Sounds great– who wouldn’t want the newest version of iWorks with the new OS especially at zero cost?  But that’s because you would assume the new versions would have more features. Or perhaps given its new fancy user interface, the same features? The last thing you would assume is that it had fewer features. Apple released new versions of these applications with key features missing, features that some users had previously paid for, used, and needed. (Had they bothered to talk to customers, Apple would have heard these missing features were critical.)

But the release notes for the new version of the product had no notice that these features were removed.

Their customers weren’t amused.

Apple’s explanation? “These applications were rewritten from the ground up, to be fully 64-bit and to support a unified file format between OS X and iOS 7 versions.”

Translated into English this meant that Apple engineering recoding the products ran out of time to put all the old features back into the new versions. Apple said, “… some features from iWork ’09 were not available for the initial release. We plan to reintroduce some of these features in the next few releases and will continue to add brand new features on an ongoing basis.

Did they think anyone wouldn’t notice?

Decisions like this make you wonder if anyone on the Apple executive staff actually understood that a “unified file format” is not a customer feature.

While these examples are troubling, up until now they’ve been limited to content or software products.

Tesla – Our Problems are Now Your Problems
In November 2013 Tesla, a manufacturer of ~$70,000 to $120,000 electric cars, used a software “update” to disable a hardware option customers had bought and paid for – without telling them or asking their permission.

Tesla Model SOne of Tesla features is a $2,250 “smart air suspension” option that automatically lowers the car at highway speeds for better mileage and stability. Over a period of 5 weeks, three Tesla Model S cars had caught fire after severe accidents – two of them apparently from running over road debris that may have punctured the battery pack that made up the floor pan of the car. After the car fires Tesla pushed a software release out to its users. While the release notice highlighted new features in the release, nowhere did it describe that Tesla had unilaterally disabled a key part of the smart air suspension feature customers had purchased.

Only after most of Telsa customers installed the downgrade did Tesla’s CEO admit in a blog post,  “…we have rolled out an over-the-air update to the air suspension that will result in greater ground clearance at highway speed.”

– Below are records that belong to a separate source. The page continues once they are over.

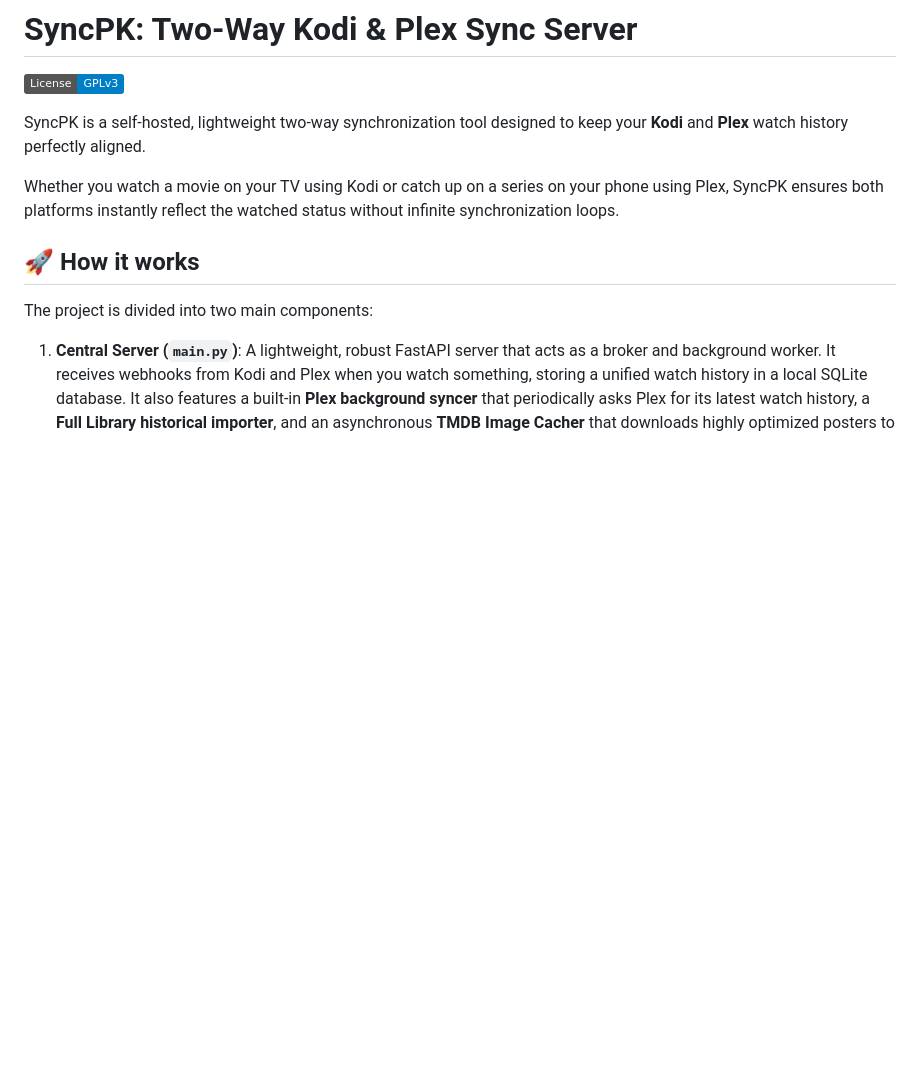
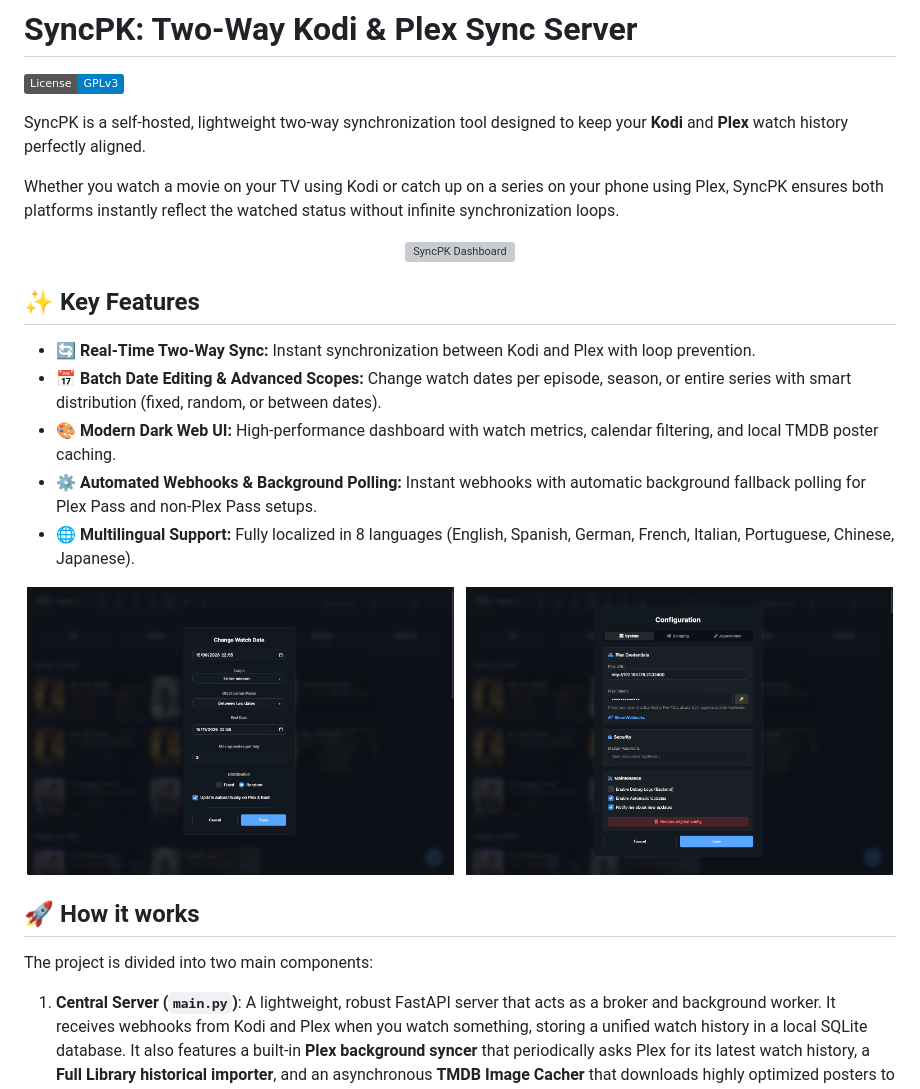
Before and after one commit to lechtung/SyncPK, a Markdown page: README.md, the part around one of its changes. Rendered like a GitHub page; pictures changed too: screenshots/dashboard_change_date.png (added); badges without logos; blank space fills up the shorter version; grey boxes are pictures that could not be loaded.

```diff
--- a/README.md
+++ b/README.md
@@ -9,6 +9,24 @@
 SyncPK is a self-hosted, lightweight two-way synchronization tool designed to keep your **Kodi** and **Plex** watch history perfectly aligned.
 
 Whether you watch a movie on your TV using Kodi or catch up on a series on your phone using Plex, SyncPK ensures both platforms instantly reflect the watched status without infinite synchronization loops.
+
+<p align="center">
+  <img src="screenshots/dashboard_general.png" alt="SyncPK Dashboard" width="100%">
+</p>
+
+## ✨ Key Features
+
+- 🔄 **Real-Time Two-Way Sync:** Instant synchronization between Kodi and Plex with loop prevention.
+- 📅 **Batch Date Editing & Advanced Scopes:** Change watch dates per episode, season, or entire series with smart distribution (fixed, random, or between dates).
+- 🎨 **Modern Dark Web UI:** High-performance dashboard with watch metrics, calendar filtering, and local TMDB poster caching.
+- ⚙️ **Automated Webhooks & Background Polling:** Instant webhooks with automatic background fallback polling for Plex Pass and non-Plex Pass setups.
+- 🌐 **Multilingual Support:** Fully localized in 8 languages (English, Spanish, German, French, Italian, Portuguese, Chinese, Japanese).
+
+<p align="center">
+  <img src="screenshots/dashboard_change_date.png" alt="Change Watch Date & Scopes" width="49%">
+  &nbsp;
+  <img src="screenshots/dashboard_config.png" alt="System Configuration" width="49%">
+</p>
 
 ## 🚀 How it works
 
```
Also changed, not shown: other parts of README.md (+58 -0 lines), screenshots/dashboard_delete.png (added), screenshots/import_cloud.png, screenshots/import_complete.png, screenshots/import_local.png, screenshots/import_pictures.png, 3 other files.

Translation – we disabled one of the features you thought you bought. (The CEO went on to say that another software update in January will give drivers back control of the feature.) The explanation of the nearly overnight removal of this feature was vague “…reducing the chances of underbody impact damage, not improving safety.” If it wasn’t about safety, why wasn’t it offered as a user-selected option? One could only guess the no notice and immediacy of the release had to do with the National Highway Safety Administration investigation of the Tesla Model S car fires.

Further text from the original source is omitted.